◆ Exercise prompt
Find the lines in the records below that contain "security", and report each of them.

(Data records)
======
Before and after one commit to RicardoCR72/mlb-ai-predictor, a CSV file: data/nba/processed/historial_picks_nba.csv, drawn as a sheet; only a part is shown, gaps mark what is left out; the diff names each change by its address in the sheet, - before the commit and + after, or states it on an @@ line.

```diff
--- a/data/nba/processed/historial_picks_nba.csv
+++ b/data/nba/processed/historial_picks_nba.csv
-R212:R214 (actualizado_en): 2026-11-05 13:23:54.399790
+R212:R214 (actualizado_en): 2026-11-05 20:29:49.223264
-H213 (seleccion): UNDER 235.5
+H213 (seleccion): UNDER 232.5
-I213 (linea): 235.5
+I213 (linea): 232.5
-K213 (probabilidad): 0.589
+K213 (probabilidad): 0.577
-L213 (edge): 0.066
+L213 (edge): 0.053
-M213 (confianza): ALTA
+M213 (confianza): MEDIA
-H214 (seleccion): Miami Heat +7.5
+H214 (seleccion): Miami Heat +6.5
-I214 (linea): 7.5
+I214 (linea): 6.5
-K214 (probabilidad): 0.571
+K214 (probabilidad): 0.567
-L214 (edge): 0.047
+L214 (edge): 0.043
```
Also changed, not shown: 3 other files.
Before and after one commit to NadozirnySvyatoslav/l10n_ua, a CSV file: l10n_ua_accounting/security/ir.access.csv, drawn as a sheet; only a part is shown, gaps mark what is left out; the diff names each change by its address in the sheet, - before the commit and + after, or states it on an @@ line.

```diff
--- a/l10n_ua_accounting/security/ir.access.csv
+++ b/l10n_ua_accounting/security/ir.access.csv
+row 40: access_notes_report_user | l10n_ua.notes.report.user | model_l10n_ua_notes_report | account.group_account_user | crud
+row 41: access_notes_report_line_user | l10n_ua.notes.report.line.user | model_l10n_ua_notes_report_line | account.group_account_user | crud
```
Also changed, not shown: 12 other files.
======
◆ Result below
Before and after one commit to NadozirnySvyatoslav/l10n_ua, a CSV file: l10n_ua_accounting/security/ir.access.csv, drawn as a sheet; only a part is shown, gaps mark what is left out; the diff names each change by its address in the sheet, - before the commit and + after, or states it on an @@ line.
--- a/l10n_ua_accounting/security/ir.access.csv
+++ b/l10n_ua_accounting/security/ir.access.csv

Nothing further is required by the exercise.